### Information given
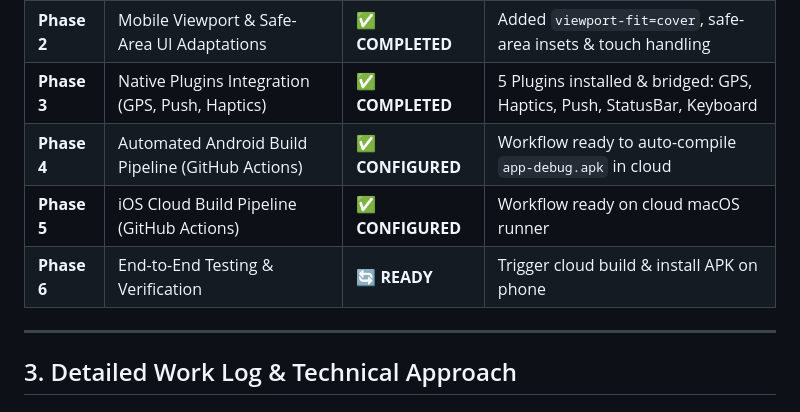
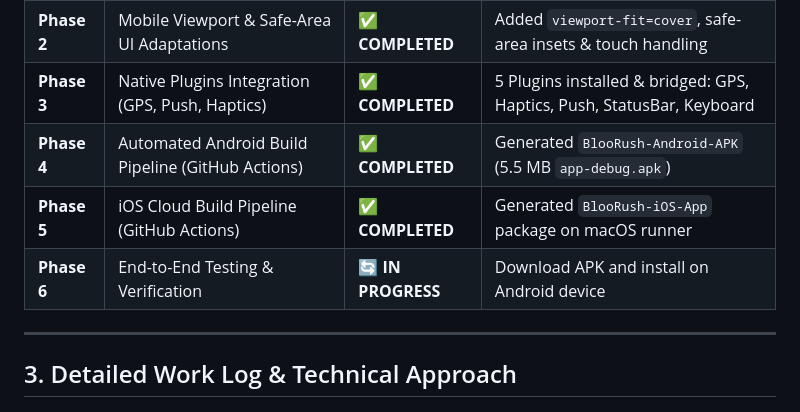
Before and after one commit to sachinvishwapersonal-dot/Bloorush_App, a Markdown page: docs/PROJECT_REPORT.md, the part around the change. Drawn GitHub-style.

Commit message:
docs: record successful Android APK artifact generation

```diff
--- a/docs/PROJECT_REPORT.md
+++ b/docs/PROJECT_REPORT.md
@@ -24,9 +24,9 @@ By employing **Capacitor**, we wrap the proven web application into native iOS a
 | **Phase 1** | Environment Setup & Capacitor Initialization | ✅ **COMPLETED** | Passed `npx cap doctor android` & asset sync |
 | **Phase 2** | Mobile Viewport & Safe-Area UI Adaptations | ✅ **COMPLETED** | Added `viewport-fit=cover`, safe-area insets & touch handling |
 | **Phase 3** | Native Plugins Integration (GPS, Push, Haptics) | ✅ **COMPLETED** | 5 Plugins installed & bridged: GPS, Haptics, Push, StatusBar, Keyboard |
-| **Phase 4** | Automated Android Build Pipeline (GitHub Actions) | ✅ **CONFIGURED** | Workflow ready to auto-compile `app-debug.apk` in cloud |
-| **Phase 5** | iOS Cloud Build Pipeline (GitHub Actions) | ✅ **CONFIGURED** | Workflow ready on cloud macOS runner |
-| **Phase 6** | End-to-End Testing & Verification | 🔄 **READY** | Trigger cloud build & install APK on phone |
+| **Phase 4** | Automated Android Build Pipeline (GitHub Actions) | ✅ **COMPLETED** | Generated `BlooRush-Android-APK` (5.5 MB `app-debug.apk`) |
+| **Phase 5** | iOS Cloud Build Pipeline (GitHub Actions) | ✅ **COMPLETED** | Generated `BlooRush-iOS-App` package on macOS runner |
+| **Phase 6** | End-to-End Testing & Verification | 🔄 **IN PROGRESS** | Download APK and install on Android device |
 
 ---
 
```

### Assigned task
In your copy of the entries above, keep the text exact and leave out the pictures.

### The answer
Before and after one commit to sachinvishwapersonal-dot/Bloorush_App, a Markdown page: docs/PROJECT_REPORT.md, the part around the change. Drawn GitHub-style.

Commit message:
docs: record successful Android APK artifact generation

```diff
--- a/docs/PROJECT_REPORT.md
+++ b/docs/PROJECT_REPORT.md
@@ -24,9 +24,9 @@ By employing **Capacitor**, we wrap the proven web application into native iOS a
 | **Phase 1** | Environment Setup & Capacitor Initialization | ✅ **COMPLETED** | Passed `npx cap doctor android` & asset sync |
 | **Phase 2** | Mobile Viewport & Safe-Area UI Adaptations | ✅ **COMPLETED** | Added `viewport-fit=cover`, safe-area insets & touch handling |
 | **Phase 3** | Native Plugins Integration (GPS, Push, Haptics) | ✅ **COMPLETED** | 5 Plugins installed & bridged: GPS, Haptics, Push, StatusBar, Keyboard |
-| **Phase 4** | Automated Android Build Pipeline (GitHub Actions) | ✅ **CONFIGURED** | Workflow ready to auto-compile `app-debug.apk` in cloud |
-| **Phase 5** | iOS Cloud Build Pipeline (GitHub Actions) | ✅ **CONFIGURED** | Workflow ready on cloud macOS runner |
-| **Phase 6** | End-to-End Testing & Verification | 🔄 **READY** | Trigger cloud build & install APK on phone |
+| **Phase 4** | Automated Android Build Pipeline (GitHub Actions) | ✅ **COMPLETED** | Generated `BlooRush-Android-APK` (5.5 MB `app-debug.apk`) |
+| **Phase 5** | iOS Cloud Build Pipeline (GitHub Actions) | ✅ **COMPLETED** | Generated `BlooRush-iOS-App` package on macOS runner |
+| **Phase 6** | End-to-End Testing & Verification | 🔄 **IN PROGRESS** | Download APK and install on Android device |
 
 ---
 
```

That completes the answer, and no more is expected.